Canadian Foreign Affairs officials have blasted the fee. Lynn Meahan, press secretary for the Canadian Minister of Foreign Affairs Lawrence Cannon, released this strongly worded statement regarding the proposed fee: "Obviously, we think this is a bad idea. In this fragile economic recovery, now is not the time to be imposing new fees or taxes on Canadians.
"We need to work together to increase the flow of people to the benefit of both of our economies -- and that is why PM Harper and President Obama committed to work across a wide range of issues to achieve that goal."
At Boston's Logan Airport, Canadian travelers had mixed feelings on the issue.

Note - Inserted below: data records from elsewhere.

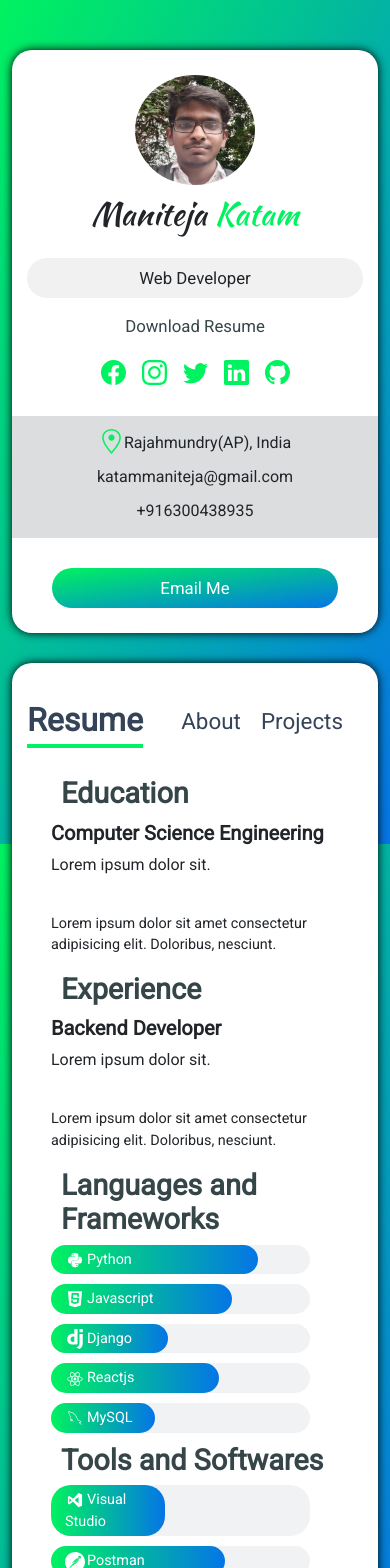
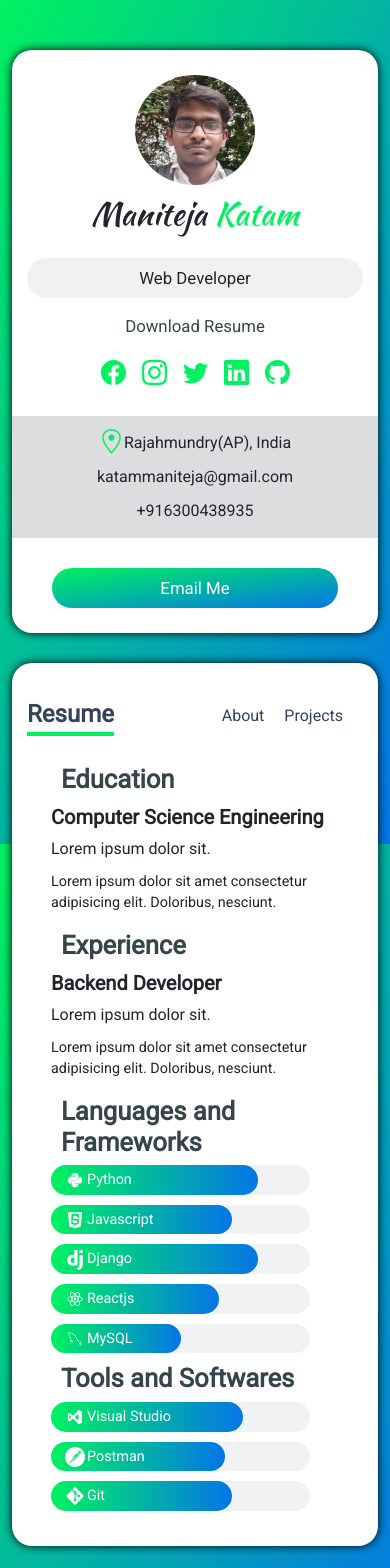
Before and after one commit to katammaniteja/Portfolio, a React (Create React App) app: page /resume in a window 390 px wide. Shown: the top 1568 px of the page. Built offline with nearby package versions, Linux system fonts and the light colour scheme.

Commit message:
refractored UI

```diff
--- a/src/components/Sidebar.js
+++ b/src/components/Sidebar.js
@@ -20,27 +20,27 @@ export default function Sidebar() {
         <div className="sidebar-item sidebar-resume">Download Resume</div>
       </a>
       <div className="sidebar-social-icons my-3">
-        <a href="https://www.facebook.com/maniteja.katam/" target='__blank'>
+        <a href="https://www.facebook.com/maniteja.katam/" target='_blank' rel="noreferrer">
             <IconContext.Provider value={{ className: "sidebar-icon me-3" }}>
                 <BsFacebook/>
             </IconContext.Provider>
         </a>
-        <a href="https://www.instagram.com/___maniteja_/" target='__blank'>
+        <a href="https://www.instagram.com/___maniteja_/" target='_blank' rel="noreferrer">
             <IconContext.Provider value={{ className: "sidebar-icon me-3" }}>
                 <BsInstagram/>
             </IconContext.Provider>
         </a>
-        <a href="https://twitter.com/Manitej45367298" target='__blank'>
+        <a href="https://twitter.com/Manitej45367298" target='_blank' rel="noreferrer">
             <IconContext.Provider value={{ className: "sidebar-icon me-3" }}>
                 <BsTwitter/>
             </IconContext.Provider>
         </a>
-        <a href="https://www.linkedin.com/in/mani-teja-aaa04721a/" target='__blank'>
+        <a href="https://www.linkedin.com/in/mani-teja-aaa04721a/" target='_blank' rel="noreferrer">
             <IconContext.Provider value={{ className: "sidebar-icon me-3" }}>
                 <BsLinkedin/>
             </IconContext.Provider>
         </a>
-        <a href="https://github.com/katammaniteja" target='__blank'>
+        <a href="https://github.com/katammaniteja" target='_blank' rel="noreferrer">
             <IconContext.Provider value={{ className: "sidebar-icon" }}>
                 <BsGithub/>
             </IconContext.Provider>
--- a/src/components/data/ResumeData.js
+++ b/src/components/data/ResumeData.js
@@ -19,7 +19,7 @@ const languages = [
       id:3,
       icon:<SiDjango/>,
       name:'Django',
-      level:'45'
+      level:'80'
     },
     {
       id:4,
@@ -31,7 +31,7 @@ const languages = [
       id:5,
       icon:<DiMysql/>,
       name:'MySQL',
-      level:'40'
+      level:'50'
     }
 ]
 
@@ -40,7 +40,7 @@ const tools = [
       id:1,
       icon:<DiVisualstudio/>,
       name:'Visual Studio',
-      level:'44'
+      level:'74'
     },
     {
       id:2,
@@ -52,7 +52,7 @@ const tools = [
       id:3,
       icon:<FaGitAlt/>,
       name:'Git',
-      level:'59'
+      level:'70'
     }
 ]
 
--- a/src/styles/about.css
+++ b/src/styles/about.css
@@ -3,7 +3,7 @@
     margin: 0px -35px;
 }
 .about-intro{
-    font-size: 1.1rem;
+    font-size: 1rem;
     padding: 20px;
 }
 .about-container{
--- a/src/styles/navbar.css
+++ b/src/styles/navbar.css
@@ -23,3 +23,12 @@
     -webkit-background-clip: text;
     -webkit-text-fill-color: transparent;
 }
+
+@media(max-width:600px){
+    .navbar-active{
+        font-size: 1.5rem;
+    }
+    .navbar-item{
+        font-size: 1rem;
+    }
+}
--- a/src/styles/resume.css
+++ b/src/styles/resume.css
@@ -3,7 +3,7 @@
 }
 .resume-card-heading,
 .resume-language-heading{
-    font-size: 1.8rem;
+    font-size: 1.6rem;
     font-weight: 700;
     margin-left: 10px;
     color: #354548;
@@ -14,9 +14,13 @@
 .resume-card-title{
     font-weight: 700;
 }
+.resume-card-name{
+    margin: 0;
+}
 .resume-card-details{
     font-size: 0.9rem;
-    padding-top: 20px;
+    padding-top: 10px;
+    /* margin: 0; */
 }
 .bar{
     width: 90%;
```
Also changed, not shown: 12 other files (tests, documents, lock files or other folders).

Pat Connor, who lives just outside of Toronto, argued a little 'tit for tat' would be in order and lamented the wide array of fees travelers are already paying.
"Frankly, it's never ending. So, what? Because I'm a Canadian I gotta pay an extra $5.50 cents to come to your country? Is that going to stop me? No. We're Canadians. We queue, we line, we do everything. We're polite. Would the reciprocating amounts be charged to Americans coming to Canada? I would hope so," said Connor.
"In terms of most favored nation status and the whole thing with free trade and NAFTA -- I know it's products versus people but still... it's just another fee and another ding at my pocket."
Toronto resident Heinz Schaffner took a more resigned stance on the fee.
"There's already tons of airport fee taxes. I mean, hundreds of dollars for a ticket. Five dollars is really not that bad. You gotta pay for stuff somehow," said Schaffner.